In the entries below, count each line where "Also" appears. Give the total and nothing more.

Before-and-after change records:
------------------------------------
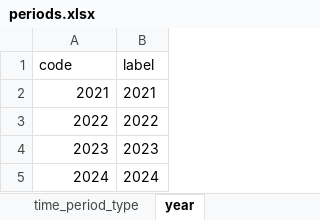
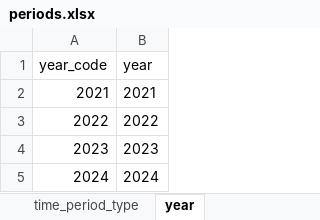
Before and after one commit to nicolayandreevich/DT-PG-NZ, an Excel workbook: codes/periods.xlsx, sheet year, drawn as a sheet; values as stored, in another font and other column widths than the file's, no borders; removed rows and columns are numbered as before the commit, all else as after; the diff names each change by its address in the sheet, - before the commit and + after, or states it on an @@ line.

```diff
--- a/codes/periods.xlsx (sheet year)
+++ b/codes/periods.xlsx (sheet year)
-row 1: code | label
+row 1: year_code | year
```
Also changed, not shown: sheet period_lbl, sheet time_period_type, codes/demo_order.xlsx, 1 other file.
------------------------------------
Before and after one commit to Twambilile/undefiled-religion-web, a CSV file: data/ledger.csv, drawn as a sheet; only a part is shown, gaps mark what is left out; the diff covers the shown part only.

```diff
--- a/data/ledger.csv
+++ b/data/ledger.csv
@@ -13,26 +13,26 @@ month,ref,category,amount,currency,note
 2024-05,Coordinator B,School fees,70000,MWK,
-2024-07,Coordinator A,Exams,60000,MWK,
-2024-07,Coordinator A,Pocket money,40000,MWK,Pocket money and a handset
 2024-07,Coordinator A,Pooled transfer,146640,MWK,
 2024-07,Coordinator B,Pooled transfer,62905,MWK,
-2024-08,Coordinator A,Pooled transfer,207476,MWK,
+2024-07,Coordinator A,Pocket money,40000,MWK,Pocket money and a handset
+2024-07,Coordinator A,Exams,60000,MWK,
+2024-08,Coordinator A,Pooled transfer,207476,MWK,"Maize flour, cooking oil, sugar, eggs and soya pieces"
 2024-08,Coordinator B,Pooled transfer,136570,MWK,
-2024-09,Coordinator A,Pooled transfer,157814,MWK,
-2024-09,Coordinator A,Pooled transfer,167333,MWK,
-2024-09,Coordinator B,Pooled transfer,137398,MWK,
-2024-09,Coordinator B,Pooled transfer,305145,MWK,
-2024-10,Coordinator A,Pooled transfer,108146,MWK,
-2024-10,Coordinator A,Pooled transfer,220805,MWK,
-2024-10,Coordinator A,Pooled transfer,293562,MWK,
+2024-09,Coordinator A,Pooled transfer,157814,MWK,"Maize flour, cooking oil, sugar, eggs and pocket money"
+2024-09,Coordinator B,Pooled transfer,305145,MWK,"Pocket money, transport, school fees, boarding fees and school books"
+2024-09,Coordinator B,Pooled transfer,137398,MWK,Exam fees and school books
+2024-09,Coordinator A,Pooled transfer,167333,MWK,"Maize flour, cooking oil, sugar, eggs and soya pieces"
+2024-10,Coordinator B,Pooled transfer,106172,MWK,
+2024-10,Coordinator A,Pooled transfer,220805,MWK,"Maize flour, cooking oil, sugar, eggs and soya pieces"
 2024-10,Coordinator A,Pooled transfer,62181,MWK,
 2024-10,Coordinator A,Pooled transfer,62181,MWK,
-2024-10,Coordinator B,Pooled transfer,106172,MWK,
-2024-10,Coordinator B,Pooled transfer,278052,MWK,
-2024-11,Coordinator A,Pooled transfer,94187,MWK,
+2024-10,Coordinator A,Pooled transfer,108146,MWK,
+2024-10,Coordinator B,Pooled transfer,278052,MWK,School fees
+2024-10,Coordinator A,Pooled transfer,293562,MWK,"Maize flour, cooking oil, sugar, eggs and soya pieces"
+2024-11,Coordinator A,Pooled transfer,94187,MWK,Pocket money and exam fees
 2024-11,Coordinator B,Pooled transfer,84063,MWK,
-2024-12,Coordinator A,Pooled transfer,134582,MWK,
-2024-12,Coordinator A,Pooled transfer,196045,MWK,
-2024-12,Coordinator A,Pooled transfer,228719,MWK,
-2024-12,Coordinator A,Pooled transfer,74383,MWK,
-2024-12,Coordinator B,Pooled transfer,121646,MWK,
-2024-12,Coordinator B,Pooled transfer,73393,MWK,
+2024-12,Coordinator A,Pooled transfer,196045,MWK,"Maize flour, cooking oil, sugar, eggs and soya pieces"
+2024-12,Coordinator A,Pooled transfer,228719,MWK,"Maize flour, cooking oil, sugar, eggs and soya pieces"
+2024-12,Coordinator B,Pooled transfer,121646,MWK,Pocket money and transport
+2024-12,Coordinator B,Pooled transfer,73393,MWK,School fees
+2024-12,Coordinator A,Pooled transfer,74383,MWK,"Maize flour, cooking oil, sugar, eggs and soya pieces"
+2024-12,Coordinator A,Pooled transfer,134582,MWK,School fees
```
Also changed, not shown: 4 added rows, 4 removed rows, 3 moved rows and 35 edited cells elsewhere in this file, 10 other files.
------------------------------------
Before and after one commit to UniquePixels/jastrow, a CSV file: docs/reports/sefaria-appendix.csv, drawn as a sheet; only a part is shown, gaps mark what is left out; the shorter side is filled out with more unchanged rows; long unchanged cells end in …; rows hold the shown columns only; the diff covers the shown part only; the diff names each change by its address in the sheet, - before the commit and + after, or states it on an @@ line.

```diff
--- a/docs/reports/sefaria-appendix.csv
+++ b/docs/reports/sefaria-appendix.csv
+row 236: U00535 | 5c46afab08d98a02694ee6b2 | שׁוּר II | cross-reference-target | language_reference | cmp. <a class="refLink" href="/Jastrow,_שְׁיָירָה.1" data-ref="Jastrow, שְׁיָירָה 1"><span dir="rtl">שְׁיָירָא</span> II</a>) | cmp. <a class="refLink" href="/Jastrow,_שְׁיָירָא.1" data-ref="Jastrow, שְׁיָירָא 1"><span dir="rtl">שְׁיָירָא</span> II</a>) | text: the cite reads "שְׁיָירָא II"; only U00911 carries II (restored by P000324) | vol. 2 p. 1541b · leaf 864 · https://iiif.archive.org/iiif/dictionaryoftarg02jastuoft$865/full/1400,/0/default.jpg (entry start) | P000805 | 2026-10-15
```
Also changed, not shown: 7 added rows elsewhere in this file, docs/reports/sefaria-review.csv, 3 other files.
------------------------------------
### Response
3